Artemis Global Emerging Markets: Emerging markets have rallied from their lows but remain vulnerable to any slowdown in the global economy, particularly those with exposure to commodity prices. ‘This fund also has a significant exposure to China which could be vulnerable in the event of any correction,’ says Adrian Lowcock of Architas.

4  Fundsmith Equity:  Gary Millward of Alan Steel Asset Management says: ‘Fundsmith has been a favourite of ours for over five years and is still seeing large inflows; it may be worth taking some profits now and switching to a multi-asset fund like one of David Jane’s Miton funds as a safe place just in case.’

For income seekers, broker Stifel highlighted the 11 equity investment trusts that still offer a yield of 4% plus; the number has fallen from 14 last August as share prices have risen.


European Assets                             (yield 7 April 6.5%, updated at 6 May 6.0%)

Henderson Far East Income         (5.6%, 6 May 5.7%)

BlackRock Commodities                (5.2%, 6.0%)

Merchants                                         (5.2%, 5.1%)

Henderson High Income               (4.8%, 4.7%)

Dunedin Income Growth               (4.6%, 4.5%)

F&C UK High Income                     (4.6%, 3.5%)

Value and Income                            (4.5%, 5.3%)

Murray Income                                 (4.3%, 4.0%)

Aberdeen Asian Income                 (4.1%, 4.3%)

Murray International                      (4.0%, 3.9%)


Meanwhile on fundexpert.co.uk, Brian Dennehy points out that equity income funds are a good choice even for growth investors who don’t need an income stream right now.

‘Our own research highlights that if you had adopted the high yield strategy since 1900, in 81% of 10 year rolling periods you would have outperformed the stock market as a whole,’ he says. ‘Better still, there was a 93% probability that you would outperform the low yielders (growth stocks if you like).’

He picks out four UK equity income funds that stand out in terms of consistently increasing their dividend payouts, total income paid out and capital growth over the last 10 years:


Total inc and cap growth on £10k invested 2007

Troy Trojan Income                                      £12,978

Schroder Income                                           £11,571

Threadneedle Equity Alpha Income     £11,362

JOHCM UK Equity Income                       £10,740


He also identifies Liontrust Asia Income and Artemis Global Income as great choices for added diversification.

Finally, Jason Hollands of Tilney Bestinvest warns that the US S&P 500 has disappointed for UK investors since Trump was elected.

‘One of the major risks faced by those UK investors who aggressively bought into the Trump-story last autumn is that they deployed their hard earned pounds at a point when sterling was oversold to buy US shares that are standing at historically very expensive valuations on most measures. These investors could be exposed to a double whammy of both a recovery in sterling and a possible bursting of the US equity bubble at some point,’ he cautions.

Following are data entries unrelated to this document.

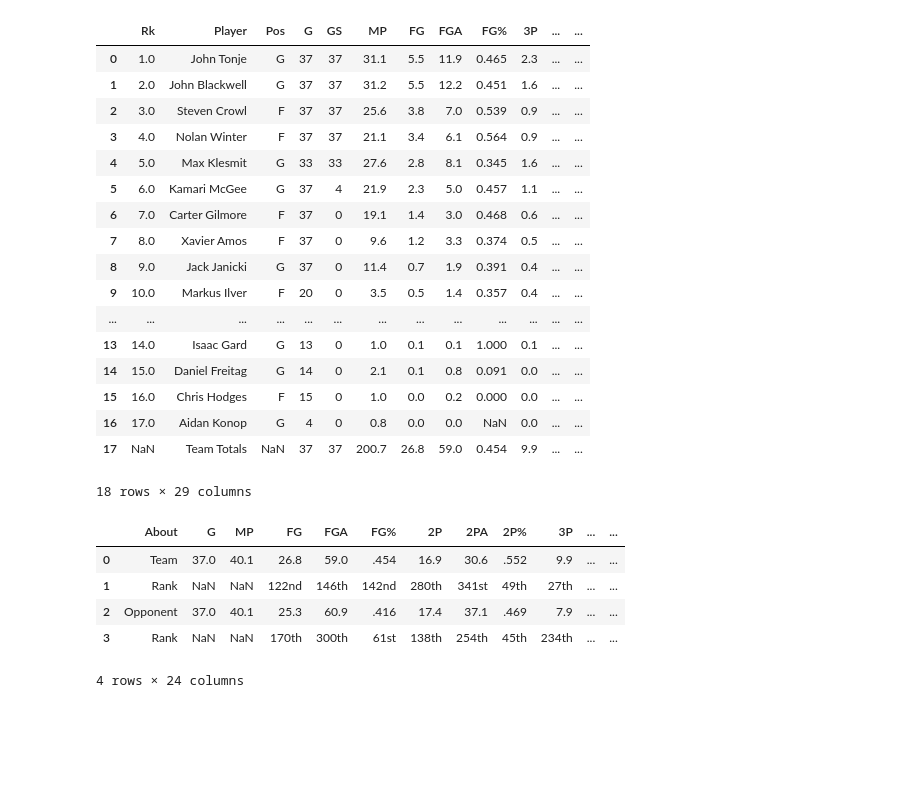
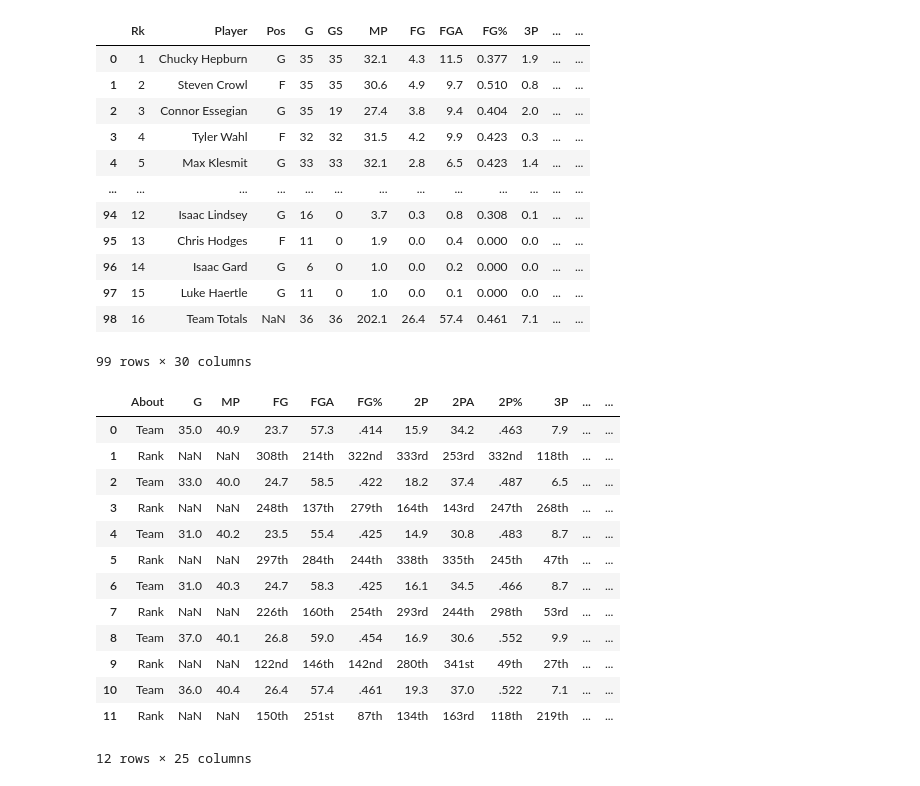
Before and after one commit to arnie12a/BadgerBasketball, a Jupyter notebook: exploration.ipynb, the cells around one changed output. Cells and saved outputs as stored; diff of their text form; code cells hidden in the pictures; blank space fills up the shorter version.

```diff
--- a/exploration.ipynb
+++ b/exploration.ipynb
@@ -46,32 +36,35 @@ each_game_player_stats
 # %%
-per_game_player_stats = pd.read_csv('./data/per_game_player_stats2025.csv')
+per_game_player_stats = pd.read_csv('./data/per_game_player_stats/per_game_player_stats.csv')
 per_game_player_stats
 # %% [output]
 |  | Rk | Player | Pos | G | GS | MP | FG | FGA | FG% | 3P | ... | ... |
-| 0 | 1.0 | John Tonje | G | 37 | 37 | 31.1 | 5.5 | 11.9 | 0.465 | 2.3 | ... | ... |
-| 1 | 2.0 | John Blackwell | G | 37 | 37 | 31.2 | 5.5 | 12.2 | 0.451 | 1.6 | ... | ... |
-| 2 | 3.0 | Steven Crowl | F | 37 | 37 | 25.6 | 3.8 | 7.0 | 0.539 | 0.9 | ... | ... |
-| 3 | 4.0 | Nolan Winter | F | 37 | 37 | 21.1 | 3.4 | 6.1 | 0.564 | 0.9 | ... | ... |
-| 4 | 5.0 | Max Klesmit | G | 33 | 33 | 27.6 | 2.8 | 8.1 | 0.345 | 1.6 | ... | ... |
-| 5 | 6.0 | Kamari McGee | G | 37 | 4 | 21.9 | 2.3 | 5.0 | 0.457 | 1.1 | ... | ... |
-| 6 | 7.0 | Carter Gilmore | F | 37 | 0 | 19.1 | 1.4 | 3.0 | 0.468 | 0.6 | ... | ... |
-| 7 | 8.0 | Xavier Amos | F | 37 | 0 | 9.6 | 1.2 | 3.3 | 0.374 | 0.5 | ... | ... |
-| 8 | 9.0 | Jack Janicki | G | 37 | 0 | 11.4 | 0.7 | 1.9 | 0.391 | 0.4 | ... | ... |
-| 9 | 10.0 | Markus Ilver | F | 20 | 0 | 3.5 | 0.5 | 1.4 | 0.357 | 0.4 | ... | ... |
+| 0 | 1 | Chucky Hepburn | G | 35 | 35 | 32.1 | 4.3 | 11.5 | 0.377 | 1.9 | ... | ... |
+| 1 | 2 | Steven Crowl | F | 35 | 35 | 30.6 | 4.9 | 9.7 | 0.510 | 0.8 | ... | ... |
+| 2 | 3 | Connor Essegian | G | 35 | 19 | 27.4 | 3.8 | 9.4 | 0.404 | 2.0 | ... | ... |
+| 3 | 4 | Tyler Wahl | F | 32 | 32 | 31.5 | 4.2 | 9.9 | 0.423 | 0.3 | ... | ... |
+| 4 | 5 | Max Klesmit | G | 33 | 33 | 32.1 | 2.8 | 6.5 | 0.423 | 1.4 | ... | ... |
 | ... | ... | ... | ... | ... | ... | ... | ... | ... | ... | ... | ... | ... |
-| 13 | 14.0 | Isaac Gard | G | 13 | 0 | 1.0 | 0.1 | 0.1 | 1.000 | 0.1 | ... | ... |
-| 14 | 15.0 | Daniel Freitag | G | 14 | 0 | 2.1 | 0.1 | 0.8 | 0.091 | 0.0 | ... | ... |
-| 15 | 16.0 | Chris Hodges | F | 15 | 0 | 1.0 | 0.0 | 0.2 | 0.000 | 0.0 | ... | ... |
-| 16 | 17.0 | Aidan Konop | G | 4 | 0 | 0.8 | 0.0 | 0.0 | NaN | 0.0 | ... | ... |
-| 17 | NaN | Team Totals | NaN | 37 | 37 | 200.7 | 26.8 | 59.0 | 0.454 | 9.9 | ... | ... |
+| 94 | 12 | Isaac Lindsey | G | 16 | 0 | 3.7 | 0.3 | 0.8 | 0.308 | 0.1 | ... | ... |
+| 95 | 13 | Chris Hodges | F | 11 | 0 | 1.9 | 0.0 | 0.4 | 0.000 | 0.0 | ... | ... |
+| 96 | 14 | Isaac Gard | G | 6 | 0 | 1.0 | 0.0 | 0.2 | 0.000 | 0.0 | ... | ... |
+| 97 | 15 | Luke Haertle | G | 11 | 0 | 1.0 | 0.0 | 0.1 | 0.000 | 0.0 | ... | ... |
+| 98 | 16 | Team Totals | NaN | 36 | 36 | 202.1 | 26.4 | 57.4 | 0.461 | 7.1 | ... | ... |
-18 rows × 29 columns
+99 rows × 30 columns
 # %%
-per_game_team_stats = pd.read_csv('./data/per_game_team_stats_2025.csv')
+per_game_team_stats = pd.read_csv('./data/per_game_team_stats/per_game_team_stats.csv')
 per_game_team_stats
 # %% [output]
 |  | About | G | MP | FG | FGA | FG% | 2P | 2PA | 2P% | 3P | ... | ... |
-| 0 | Team | 37.0 | 40.1 | 26.8 | 59.0 | .454 | 16.9 | 30.6 | .552 | 9.9 | ... | ... |
-| 1 | Rank | NaN | NaN | 122nd | 146th | 142nd | 280th | 341st | 49th | 27th | ... | ... |
-| 2 | Opponent | 37.0 | 40.1 | 25.3 | 60.9 | .416 | 17.4 | 37.1 | .469 | 7.9 | ... | ... |
-| 3 | Rank | NaN | NaN | 170th | 300th | 61st | 138th | 254th | 45th | 234th | ... | ... |
+| 0 | Team | 35.0 | 40.9 | 23.7 | 57.3 | .414 | 15.9 | 34.2 | .463 | 7.9 | ... | ... |
+| 1 | Rank | NaN | NaN | 308th | 214th | 322nd | 333rd | 253rd | 332nd | 118th | ... | ... |
+| 2 | Team | 33.0 | 40.0 | 24.7 | 58.5 | .422 | 18.2 | 37.4 | .487 | 6.5 | ... | ... |
+| 3 | Rank | NaN | NaN | 248th | 137th | 279th | 164th | 143rd | 247th | 268th | ... | ... |
+| 4 | Team | 31.0 | 40.2 | 23.5 | 55.4 | .425 | 14.9 | 30.8 | .483 | 8.7 | ... | ... |
+| 5 | Rank | NaN | NaN | 297th | 284th | 244th | 338th | 335th | 245th | 47th | ... | ... |
+| 6 | Team | 31.0 | 40.3 | 24.7 | 58.3 | .425 | 16.1 | 34.5 | .466 | 8.7 | ... | ... |
+| 7 | Rank | NaN | NaN | 226th | 160th | 254th | 293rd | 244th | 298th | 53rd | ... | ... |
+| 8 | Team | 37.0 | 40.1 | 26.8 | 59.0 | .454 | 16.9 | 30.6 | .552 | 9.9 | ... | ... |
+| 9 | Rank | NaN | NaN | 122nd | 146th | 142nd | 280th | 341st | 49th | 27th | ... | ... |
+| 10 | Team | 36.0 | 40.4 | 26.4 | 57.4 | .461 | 19.3 | 37.0 | .522 | 7.1 | ... | ... |
+| 11 | Rank | NaN | NaN | 150th | 251st | 87th | 134th | 163rd | 118th | 219th | ... | ... |
-4 rows × 24 columns
+12 rows × 25 columns
```
Also changed, not shown: parts of 2 cells of this notebook.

Hollands likes European markets better in terms of valuation and a pick-up in growth; and he points out there’s more scope of dividend growth in Europe than in the UK.

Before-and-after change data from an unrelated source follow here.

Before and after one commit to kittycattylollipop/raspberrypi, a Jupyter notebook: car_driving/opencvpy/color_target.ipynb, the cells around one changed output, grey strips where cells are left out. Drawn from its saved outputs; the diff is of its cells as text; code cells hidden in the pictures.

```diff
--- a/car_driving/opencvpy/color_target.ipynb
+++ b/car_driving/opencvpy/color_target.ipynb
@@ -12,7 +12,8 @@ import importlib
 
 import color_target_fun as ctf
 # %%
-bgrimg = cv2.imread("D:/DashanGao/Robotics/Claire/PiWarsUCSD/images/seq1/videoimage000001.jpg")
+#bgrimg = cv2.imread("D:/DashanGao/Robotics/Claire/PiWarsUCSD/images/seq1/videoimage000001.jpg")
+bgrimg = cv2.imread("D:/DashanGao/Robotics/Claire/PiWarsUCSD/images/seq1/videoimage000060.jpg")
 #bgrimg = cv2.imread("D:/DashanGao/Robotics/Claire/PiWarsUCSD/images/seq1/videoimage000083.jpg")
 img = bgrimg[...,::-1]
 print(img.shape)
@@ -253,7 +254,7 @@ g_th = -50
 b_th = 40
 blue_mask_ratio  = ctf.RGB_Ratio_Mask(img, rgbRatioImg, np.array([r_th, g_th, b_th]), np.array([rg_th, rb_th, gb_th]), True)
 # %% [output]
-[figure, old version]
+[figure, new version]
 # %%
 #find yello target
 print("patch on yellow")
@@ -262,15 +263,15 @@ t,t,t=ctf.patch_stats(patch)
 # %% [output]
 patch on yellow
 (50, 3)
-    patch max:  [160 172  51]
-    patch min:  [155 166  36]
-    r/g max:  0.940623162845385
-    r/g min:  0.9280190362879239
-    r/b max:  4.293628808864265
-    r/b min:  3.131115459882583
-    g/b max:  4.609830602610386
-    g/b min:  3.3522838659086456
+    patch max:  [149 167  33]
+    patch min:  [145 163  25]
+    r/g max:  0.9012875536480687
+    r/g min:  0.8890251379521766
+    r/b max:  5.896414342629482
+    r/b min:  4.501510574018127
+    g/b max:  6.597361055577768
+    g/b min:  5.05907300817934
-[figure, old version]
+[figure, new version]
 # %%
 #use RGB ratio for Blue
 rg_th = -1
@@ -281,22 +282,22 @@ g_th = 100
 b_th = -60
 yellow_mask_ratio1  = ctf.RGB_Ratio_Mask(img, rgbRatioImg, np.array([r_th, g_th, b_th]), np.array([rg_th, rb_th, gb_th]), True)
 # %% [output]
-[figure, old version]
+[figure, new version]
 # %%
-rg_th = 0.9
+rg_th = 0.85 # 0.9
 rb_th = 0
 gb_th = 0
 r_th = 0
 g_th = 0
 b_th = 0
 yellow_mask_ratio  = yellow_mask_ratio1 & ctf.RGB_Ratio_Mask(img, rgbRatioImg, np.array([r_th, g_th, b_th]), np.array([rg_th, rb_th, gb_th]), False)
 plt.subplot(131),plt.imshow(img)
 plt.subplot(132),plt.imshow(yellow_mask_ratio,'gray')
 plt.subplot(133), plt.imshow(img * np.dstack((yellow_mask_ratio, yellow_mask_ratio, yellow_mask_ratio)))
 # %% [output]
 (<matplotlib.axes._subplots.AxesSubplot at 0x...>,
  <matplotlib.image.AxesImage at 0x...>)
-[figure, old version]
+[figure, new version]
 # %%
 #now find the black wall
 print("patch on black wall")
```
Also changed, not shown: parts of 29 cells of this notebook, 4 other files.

‘Funds worth considering include Threadneedle European Select, Henderson European Focus, Baring Europe Select, Jupiter European Opportunities investment trust and the Standard Life European Equity Income fund,’ he says.

Sponsored Financial Content